After reading recaps and reports of commencement speech after commencement speech, what seems to be a trend this year was the blunt advice of the notable leaders who are encouraging the graduating class to “be the change [they] wish to see in the world,” which was first made famous by Gandhi.
They were telling students to put their money (or their actions in most cases) where their mouth was by encouraging students who said that they would like America to offer better housing options for more reasonable prices to become construction contractors and work to build those efforts, literally.
Speakers were also advocating for graduates to realize that if they want cheaper products, but improved working conditions for employees, new procedures were going to need to be created by human resource personnel and they’ll need engineers to keep researching alternative production.
They want students, who are advocating for more affordable services and products for the masses, to figure out better, more efficient ways of production and improved means of getting those products from the factories to the consumers and with a lower cost.

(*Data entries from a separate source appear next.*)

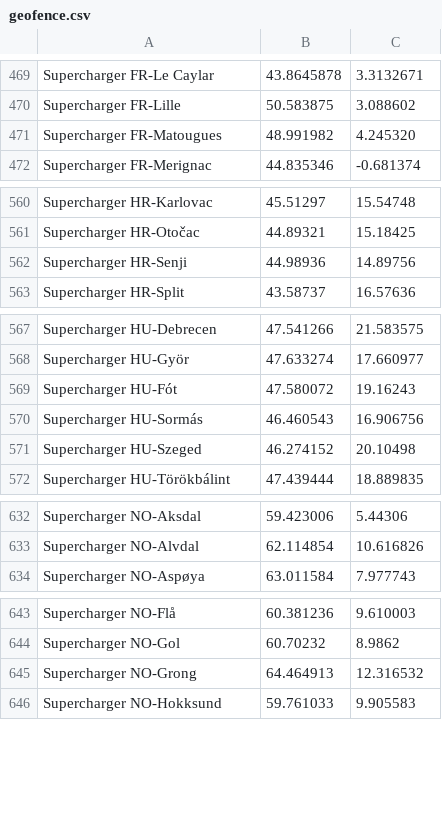
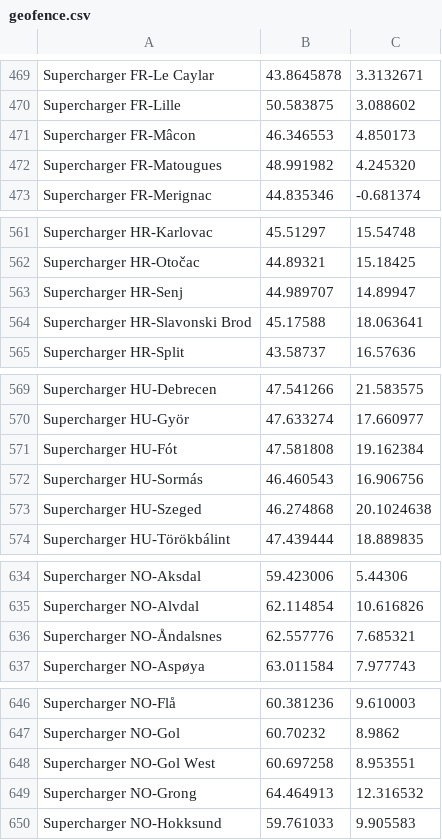
Before and after one commit to bassmaster187/TeslaLogger, a CSV file: TeslaLogger/bin/geofence.csv, drawn as a sheet; only a part is shown, gaps mark what is left out; the diff covers the shown part only.

Commit message:
SuC Update

```diff
--- a/TeslaLogger/bin/geofence.csv
+++ b/TeslaLogger/bin/geofence.csv
@@ -470,2 +470,3 @@ Supercharger FR-Le Caylar, 43.8645878, 3.3132671
 Supercharger FR-Lille,50.583875, 3.088602
+Supercharger FR-Mâcon,46.346553,4.850173
 Supercharger FR-Matougues, 48.991982, 4.245320
@@ -561,3 +562,4 @@ Supercharger HR-Karlovac, 45.51297, 15.54748
 Supercharger HR-Otočac, 44.89321, 15.18425
-Supercharger HR-Senji, 44.98936, 14.89756
+Supercharger HR-Senj, 44.989707,14.89947
+Supercharger HR-Slavonski Brod,45.17588,18.063641
 Supercharger HR-Split, 43.58737, 16.57636
@@ -568,5 +570,5 @@ Supercharger HU-Debrecen,47.541266, 21.583575
 Supercharger HU-Györ,47.633274, 17.660977
-Supercharger HU-Fót,47.580072, 19.16243
+Supercharger HU-Fót,47.581808,19.162384
 Supercharger HU-Sormás,46.460543, 16.906756
-Supercharger HU-Szeged,46.274152, 20.10498
+Supercharger HU-Szeged,46.274868,20.1024638
 Supercharger HU-Törökbálint,47.439444, 18.889835
@@ -633,2 +635,3 @@ Supercharger NO-Aksdal,59.423006, 5.44306
 Supercharger NO-Alvdal,62.114854, 10.616826
+Supercharger NO-Åndalsnes,62.557776,7.685321
 Supercharger NO-Aspøya,63.011584, 7.977743
@@ -644,2 +647,3 @@ Supercharger NO-Flå,60.381236, 9.610003
 Supercharger NO-Gol,60.70232, 8.9862
+Supercharger NO-Gol West,60.697258,8.953551
 Supercharger NO-Grong,64.464913, 12.316532
```
Also changed, not shown: 6 edited cells elsewhere in this file.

They want graduates to also realize that America has come a long way from the industrial age, and that new technology has progressed our nation into a state of high expectations but low initiative. Comparing that by the end of the 20th century, more Americans had Internet access than those at the beginning of the century who were connected to a sewage line or had running water.
So as graduates embark on their careers, the speakers remind them that the power is within them, and that they don’t need big business or government agencies to assist them in achieving their dreams.
After all, the Wright brothers were the ones to give this country the wings to soar, not the Federal Aviation Administration.